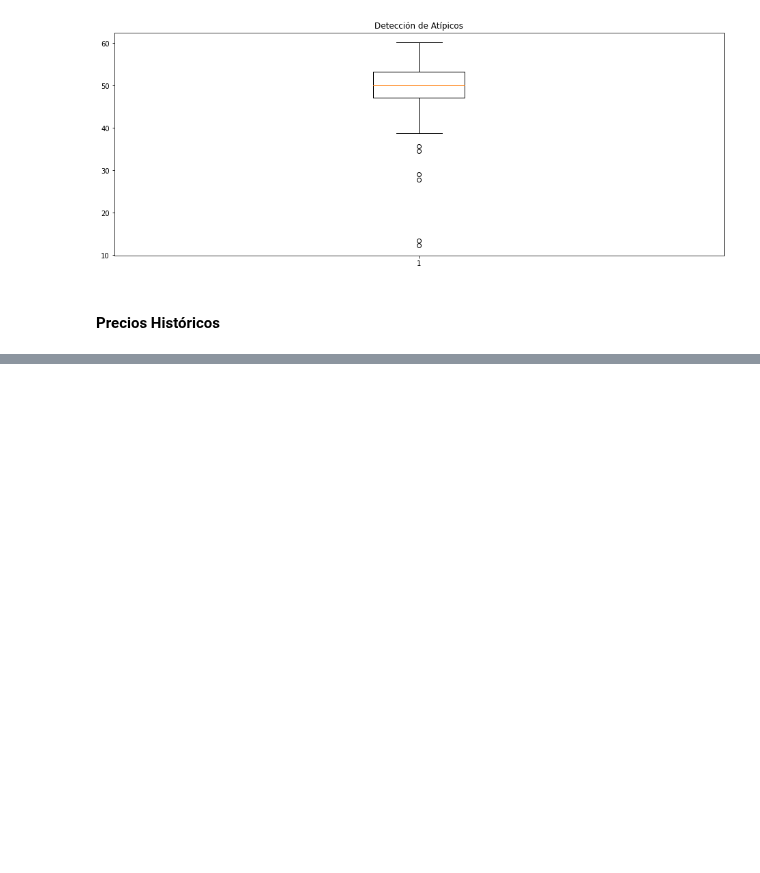
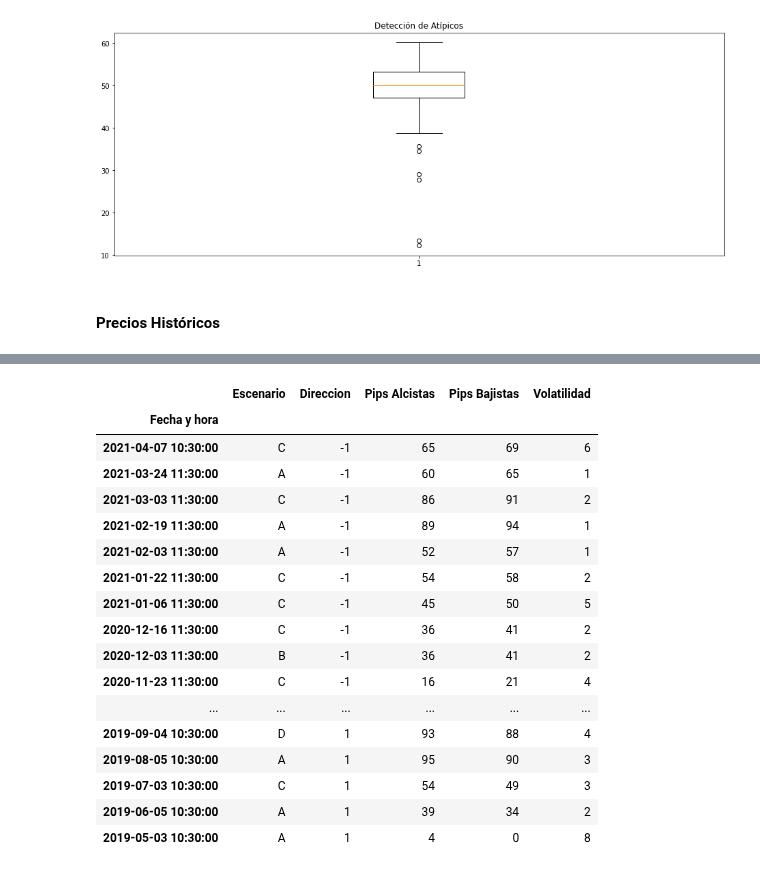
Before and after one commit to Sofiagarciaif/MyST_Proyecto_Final, a Jupyter notebook: notebook actualizado.ipynb, the cells around one changed output, grey strips where cells are left out. Cells and saved outputs as stored; diff of their text form; code cells hidden in the pictures; blank space fills up the shorter version.

```diff
--- a/notebook actualizado.ipynb
+++ b/notebook actualizado.ipynb
@@ -341,0 +378,27 @@ f_metricas(pmi)
+# %%
+def f_escenarios(data):
+    df_escenarios = data[['Escenario', 'Direccion',
+                          'Pips Alcistas', 'Pips Bajistas', 'Volatilidad']]
+    return df_escenarios
+# %%
+df_escenarios = f_escenarios(pmi)
+df_escenarios
+# %% [output]
+|  | Escenario | Direccion | Pips Alcistas | Pips Bajistas | Volatilidad |
+| Fecha y hora |  |  |  |  |  |
+| 2021-04-07 10:30:00 | C | -1 | 65 | 69 | 6 |
+| 2021-03-24 11:30:00 | A | -1 | 60 | 65 | 1 |
+| 2021-03-03 11:30:00 | C | -1 | 86 | 91 | 2 |
+| 2021-02-19 11:30:00 | A | -1 | 89 | 94 | 1 |
+| 2021-02-03 11:30:00 | A | -1 | 52 | 57 | 1 |
+| 2021-01-22 11:30:00 | C | -1 | 54 | 58 | 2 |
+| 2021-01-06 11:30:00 | C | -1 | 45 | 50 | 5 |
+| 2020-12-16 11:30:00 | C | -1 | 36 | 41 | 2 |
+| 2020-12-03 11:30:00 | B | -1 | 36 | 41 | 2 |
+| 2020-11-23 11:30:00 | C | -1 | 16 | 21 | 4 |
+| ... | ... | ... | ... | ... | ... |
+| 2019-09-04 10:30:00 | D | 1 | 93 | 88 | 4 |
+| 2019-08-05 10:30:00 | A | 1 | 95 | 90 | 3 |
+| 2019-07-03 10:30:00 | C | 1 | 54 | 49 | 3 |
+| 2019-06-05 10:30:00 | A | 1 | 39 | 34 | 2 |
+| 2019-05-03 10:30:00 | A | 1 | 4 | 0 | 8 |
```
Also changed, not shown: parts of 12 cells of this notebook, 1 other file.
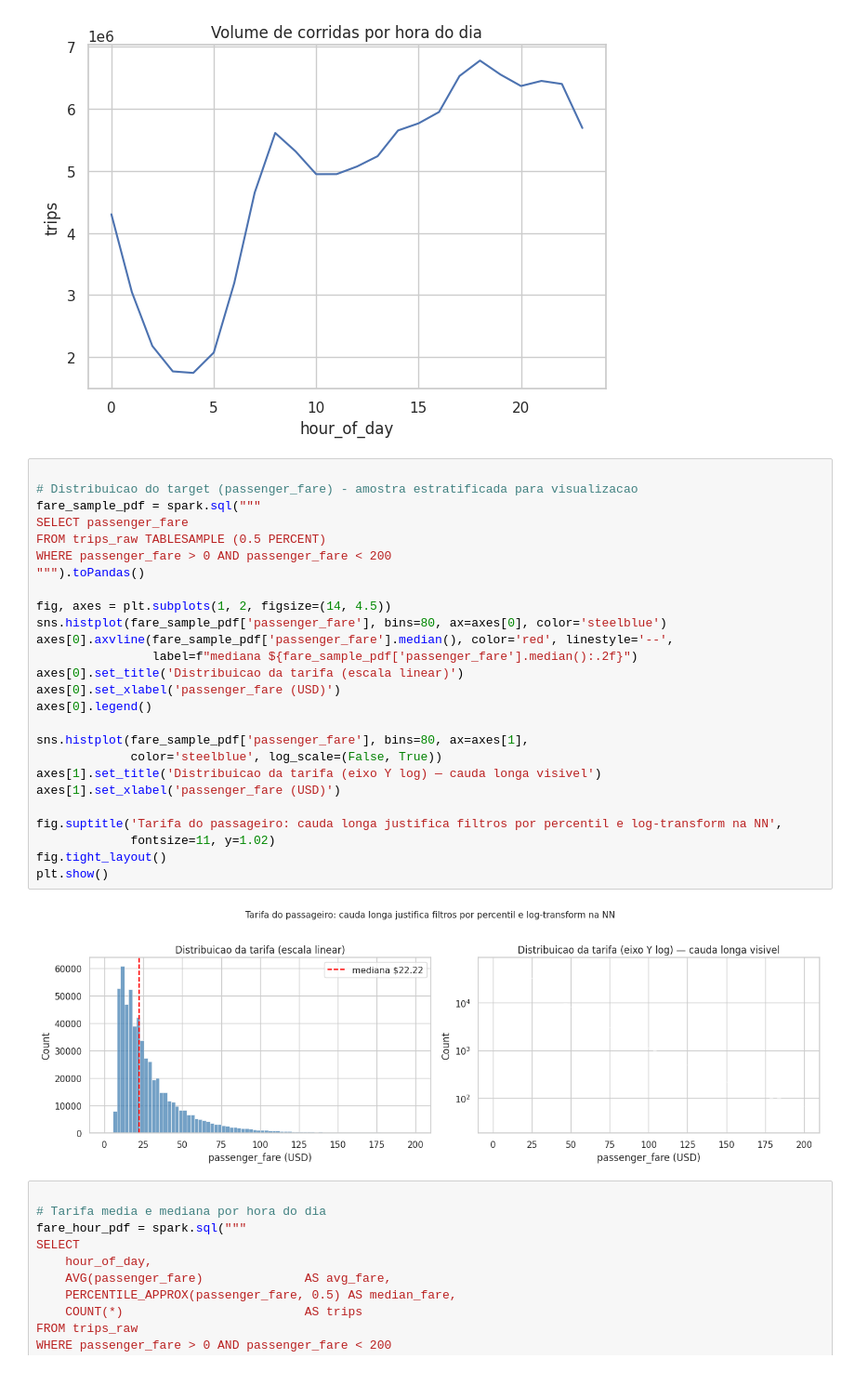
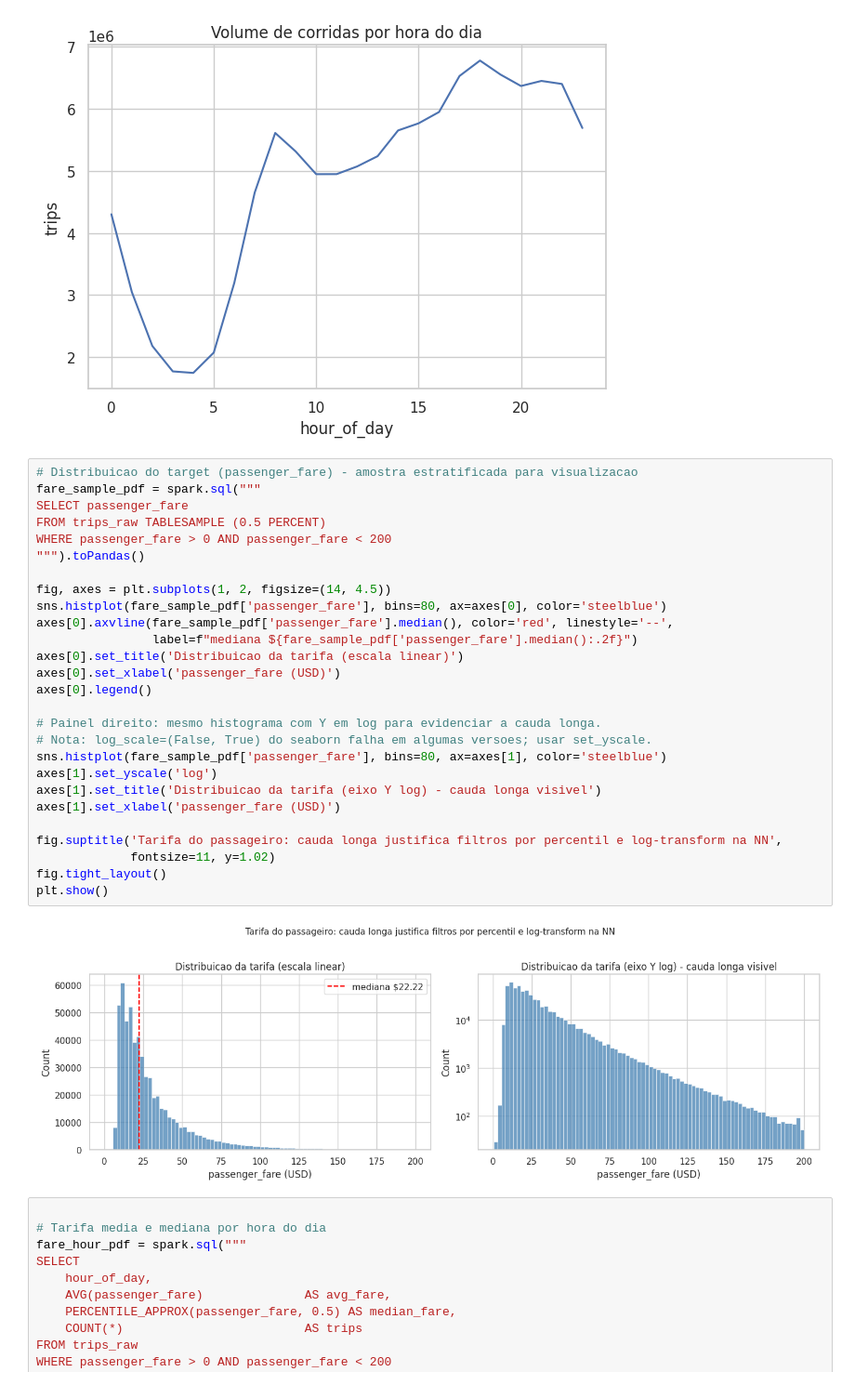
Before and after one commit to waizbart/nyc-rideshare-fare-prediction, a Jupyter notebook: notebooks/01_eda.ipynb, the cells around one changed output. Shown at 93% size. Drawn from its saved outputs; the diff is of its cells as text.

```diff
--- a/notebooks/01_eda.ipynb
+++ b/notebooks/01_eda.ipynb
@@ -116,33 +116,34 @@ plt.show()
 # %% [output]
 [figure]
 # %%
-
 # Distribuicao do target (passenger_fare) - amostra estratificada para visualizacao
 fare_sample_pdf = spark.sql("""
 SELECT passenger_fare
 FROM trips_raw TABLESAMPLE (0.5 PERCENT)
 WHERE passenger_fare > 0 AND passenger_fare < 200
 """).toPandas()
 
 fig, axes = plt.subplots(1, 2, figsize=(14, 4.5))
 sns.histplot(fare_sample_pdf['passenger_fare'], bins=80, ax=axes[0], color='steelblue')
 axes[0].axvline(fare_sample_pdf['passenger_fare'].median(), color='red', linestyle='--',
                 label=f"mediana ${fare_sample_pdf['passenger_fare'].median():.2f}")
 axes[0].set_title('Distribuicao da tarifa (escala linear)')
 axes[0].set_xlabel('passenger_fare (USD)')
 axes[0].legend()
 
-sns.histplot(fare_sample_pdf['passenger_fare'], bins=80, ax=axes[1],
-             color='steelblue', log_scale=(False, True))
-axes[1].set_title('Distribuicao da tarifa (eixo Y log) — cauda longa visivel')
+# Painel direito: mesmo histograma com Y em log para evidenciar a cauda longa.
+# Nota: log_scale=(False, True) do seaborn falha em algumas versoes; usar set_yscale.
+sns.histplot(fare_sample_pdf['passenger_fare'], bins=80, ax=axes[1], color='steelblue')
+axes[1].set_yscale('log')
+axes[1].set_title('Distribuicao da tarifa (eixo Y log) - cauda longa visivel')
 axes[1].set_xlabel('passenger_fare (USD)')
 
 fig.suptitle('Tarifa do passageiro: cauda longa justifica filtros por percentil e log-transform na NN',
              fontsize=11, y=1.02)
 fig.tight_layout()
 plt.show()
 # %% [output]
-[figure, old version]
+[figure, new version]
 # %%
 
 # Tarifa media e mediana por hora do dia
```
Also changed, not shown: parts of 4 cells of this notebook, 6 other files.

========

[What you should do]
Find each line in the records that includes the word "cells". Report the total and nothing more.

[Solution to this problem]
4